- ASSIGNMENT:
Write every entry out again exactly, please, and skip the pictures.

- DATA TO EXAMINE:
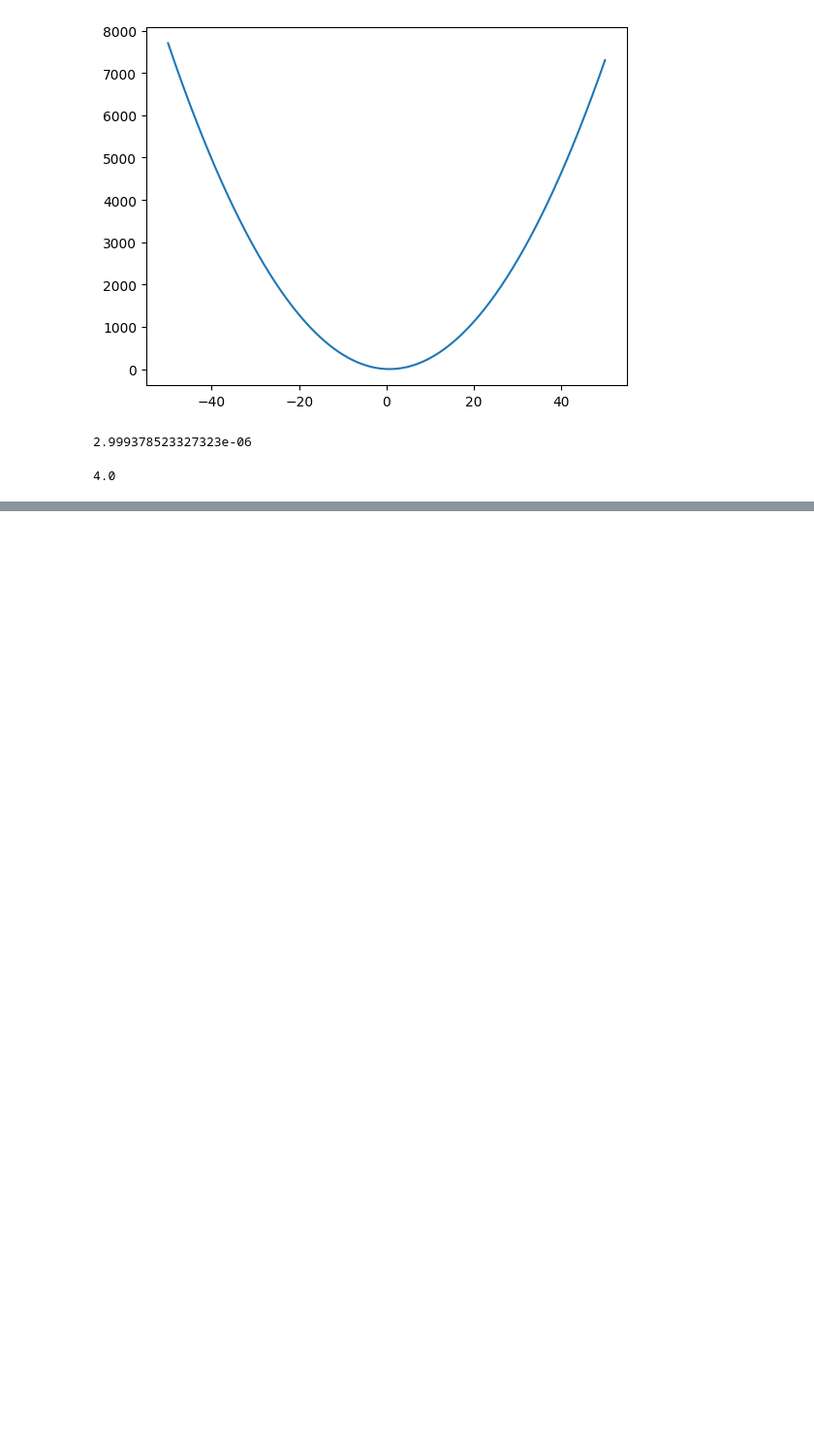
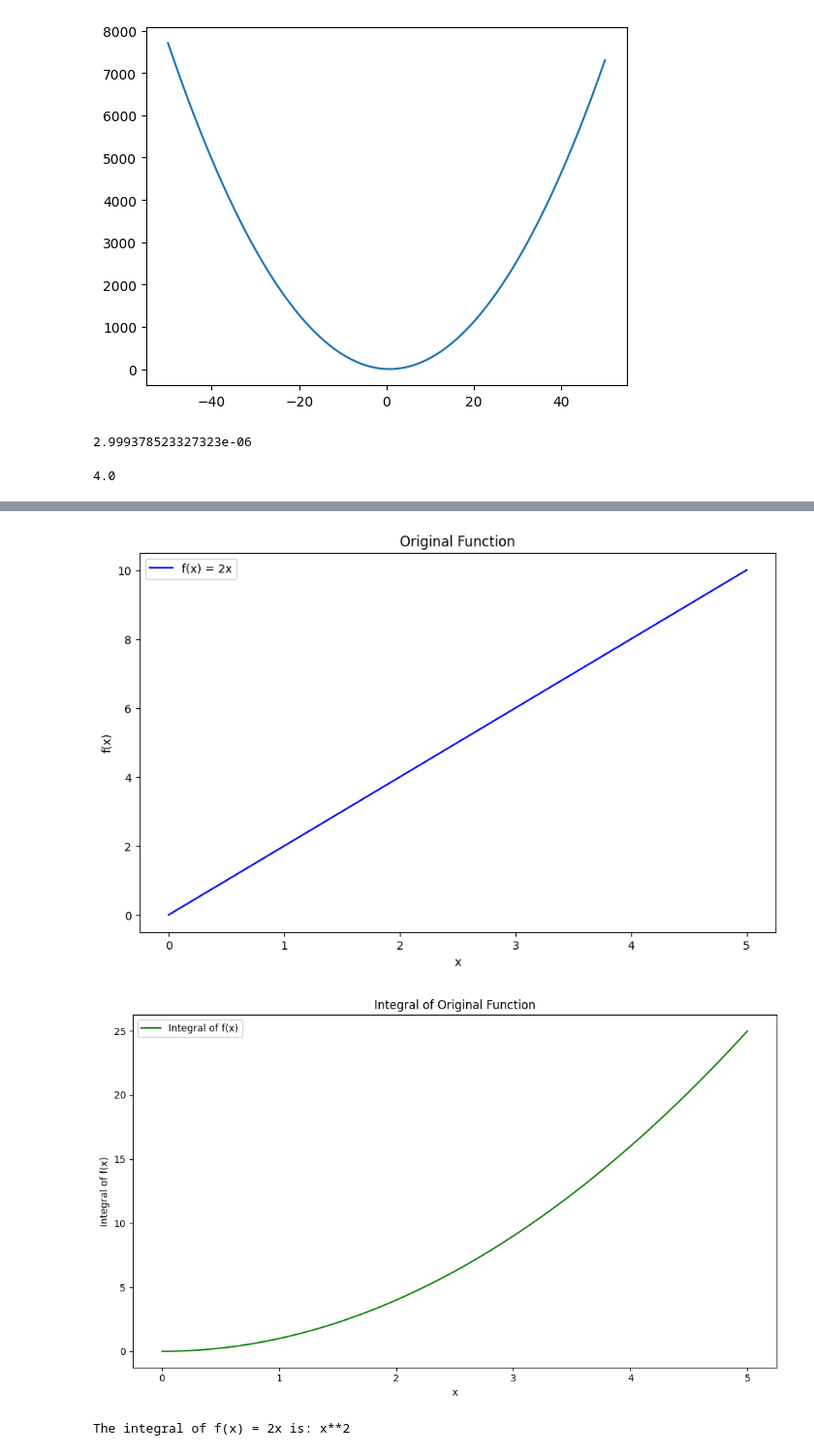
Before and after one commit to ShaneCarr/nnnotebook, a Jupyter notebook: nnreview.ipynb, the cells around one changed output, grey strips where cells are left out. Shown at 97% size. Saved outputs shown, nothing was run; the diff lists cells and outputs as text; code cells hidden in the pictures; blank space fills up the shorter version.

```diff
--- a/nnreview.ipynb
+++ b/nnreview.ipynb
@@ -67,0 +190,44 @@ slope 0.9999999999976694
+# %%
+import sympy as sp
+import matplotlib.pyplot as plt
+import numpy as np
+
+# Define the symbolic variable x
+x = sp.symbols('x')
+
+# Define the function f(x) = 2x
+f = 2 * x
+
+# Step 1: Compute the indefinite integral
+integral = sp.integrate(f, x)
+
+# Create a plot to visualize the process
+plt.figure(figsize=(10, 6))
+
+# Plot the original function
+x_vals = np.linspace(0, 5, 400)
+f_vals = [f.subs(x, val) for val in x_vals]
+plt.plot(x_vals, f_vals, label='f(x) = 2x', color='blue')
+plt.xlabel('x')
+plt.ylabel('f(x)')
+plt.title('Original Function')
+plt.legend()
+
+# Plot the integral
+integral_func = sp.lambdify(x, integral, 'numpy')
+integral_vals = [integral_func(val) for val in x_vals]
+plt.figure(figsize=(10, 6))
+plt.plot(x_vals, integral_vals, label='Integral of f(x)', color='green')
+plt.xlabel('x')
+plt.ylabel('Integral of f(x)')
+plt.title('Integral of Original Function')
+plt.legend()
+
+plt.tight_layout()
+plt.show()
+
+print("The integral of f(x) = 2x is:", integral)
+# %% [output]
+[figure, added]
+[figure, added]
+The integral of f(x) = 2x is: x**2
```
Also changed, not shown: parts of 6 cells of this notebook, 1 other file.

- RESPONSE BOX:
Before and after one commit to ShaneCarr/nnnotebook, a Jupyter notebook: nnreview.ipynb, the cells around one changed output, grey strips where cells are left out. Shown at 97% size. Saved outputs shown, nothing was run; the diff lists cells and outputs as text; code cells hidden in the pictures; blank space fills up the shorter version.

```diff
--- a/nnreview.ipynb
+++ b/nnreview.ipynb
@@ -67,0 +190,44 @@ slope 0.9999999999976694
+# %%
+import sympy as sp
+import matplotlib.pyplot as plt
+import numpy as np
+
+# Define the symbolic variable x
+x = sp.symbols('x')
+
+# Define the function f(x) = 2x
+f = 2 * x
+
+# Step 1: Compute the indefinite integral
+integral = sp.integrate(f, x)
+
+# Create a plot to visualize the process
+plt.figure(figsize=(10, 6))
+
+# Plot the original function
+x_vals = np.linspace(0, 5, 400)
+f_vals = [f.subs(x, val) for val in x_vals]
+plt.plot(x_vals, f_vals, label='f(x) = 2x', color='blue')
+plt.xlabel('x')
+plt.ylabel('f(x)')
+plt.title('Original Function')
+plt.legend()
+
+# Plot the integral
+integral_func = sp.lambdify(x, integral, 'numpy')
+integral_vals = [integral_func(val) for val in x_vals]
+plt.figure(figsize=(10, 6))
+plt.plot(x_vals, integral_vals, label='Integral of f(x)', color='green')
+plt.xlabel('x')
+plt.ylabel('Integral of f(x)')
+plt.title('Integral of Original Function')
+plt.legend()
+
+plt.tight_layout()
+plt.show()
+
+print("The integral of f(x) = 2x is:", integral)
+# %% [output]
+[figure, added]
+[figure, added]
+The integral of f(x) = 2x is: x**2
```
Also changed, not shown: parts of 6 cells of this notebook, 1 other file.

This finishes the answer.